May is the month of Eastern Tiger Swallowtail (Papilio glaucus) & Tall phlox or garden phlox, (Phlox paniculata)

Eastern Tiger Swallowtail (Papilio glaucus) with its favorite Tall phlox or garden phlox, (Phlox paniculata)                        Cover photo by Tammra Banner, an EP resident and FHSP Board member

Fun facts:

  1. Eastern Tiger Swallowtail caterpillars at first look like bird droppings and later like reptilian monsters.  This super power of looking like something else to deter would-be predators is called Batesian mimicry. (See also January’s blog post on Hoverflies.)
  2. The larvae repose on a mat of silk they have made on a leaf. (1)
  3. Females can be yellow with black stripes and blue dots, or black with blue dots.
  4. Males gather in groups around puddles on the ground to ingest needed sodium ions and amino acids.  This is called “puddling.”
  5. The name, Papilio means butterfly in Latin. (Say that ten times fast and you will hear the sound of a butterfly in flight.).  In ancient Greece, the word for butterfly was psyche.

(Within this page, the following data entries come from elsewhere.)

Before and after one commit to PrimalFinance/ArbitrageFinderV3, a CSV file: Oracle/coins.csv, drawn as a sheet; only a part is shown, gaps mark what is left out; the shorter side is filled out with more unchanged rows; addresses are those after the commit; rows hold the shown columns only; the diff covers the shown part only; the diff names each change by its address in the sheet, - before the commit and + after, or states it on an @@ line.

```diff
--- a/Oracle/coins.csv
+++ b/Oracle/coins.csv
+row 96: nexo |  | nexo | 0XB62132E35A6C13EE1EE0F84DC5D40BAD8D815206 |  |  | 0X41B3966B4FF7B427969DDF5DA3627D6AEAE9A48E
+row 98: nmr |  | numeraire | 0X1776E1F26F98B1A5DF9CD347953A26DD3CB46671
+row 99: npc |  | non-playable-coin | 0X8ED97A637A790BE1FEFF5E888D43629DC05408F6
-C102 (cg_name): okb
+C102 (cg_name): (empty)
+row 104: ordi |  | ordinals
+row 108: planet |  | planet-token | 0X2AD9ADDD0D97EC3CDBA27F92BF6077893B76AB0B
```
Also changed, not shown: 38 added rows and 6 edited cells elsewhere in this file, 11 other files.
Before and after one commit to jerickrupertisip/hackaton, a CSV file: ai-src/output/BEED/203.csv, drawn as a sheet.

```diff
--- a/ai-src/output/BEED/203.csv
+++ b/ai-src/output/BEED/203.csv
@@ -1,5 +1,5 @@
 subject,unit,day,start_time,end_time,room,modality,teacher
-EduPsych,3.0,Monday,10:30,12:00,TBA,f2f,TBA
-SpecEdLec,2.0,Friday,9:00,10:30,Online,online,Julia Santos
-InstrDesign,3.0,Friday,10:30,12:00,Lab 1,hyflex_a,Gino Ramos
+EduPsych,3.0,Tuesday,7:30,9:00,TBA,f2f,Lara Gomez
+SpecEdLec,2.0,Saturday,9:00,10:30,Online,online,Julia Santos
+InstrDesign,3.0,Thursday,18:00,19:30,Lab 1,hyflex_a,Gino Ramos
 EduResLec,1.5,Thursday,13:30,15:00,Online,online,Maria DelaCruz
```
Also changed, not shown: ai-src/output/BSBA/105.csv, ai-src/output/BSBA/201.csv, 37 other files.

Throughout western history and culture, the butterfly often symbolizes the soul of the departed. (2)

The Eastern tiger swallowtail lays round, green eggs singly on leaves of host plants, which are mostly native trees such as Sweetbay magnolias, white ash, tulip trees, birch, and wild black cherry.  The larvae have five instars, or phases, which start as brown with a white “saddle” that resembles bird droppings.  This is one way to fool the birds from picking them off!  The next method they use to fool predators, is to turn as green as the leaves with markings that look like eyes behind their natural heads.  When confronted by a predator, they look like a snake with glaring eyes and nose and mouth! (3). If the predator is bold and goes a little further, the caterpillar will produce a set of orange glands that look a bit like antennae but have the gift of a foul-smelling secretion that is wiped onto the enemy.

When the caterpillar gets ready to pupate, it turns brown again and crawls down the tree trunk onto the ground where it will create a brown chrysalis on the bottom of twigs or branches or even in leaf litter.  This is a good reason to leave your leaf litter in your garden.

The adult butterflies emerge after 9-11 days, or they overwinter.  They are large with a wingspan of about 3 to 5 ½ inches across.  The male is yellow with four black stripes and a black band around the edges of the wings that contain yellow dots. The female is either yellow with black stripes and some blue and red scales on her bottom wing edges, or all black, again with the blue and red scales.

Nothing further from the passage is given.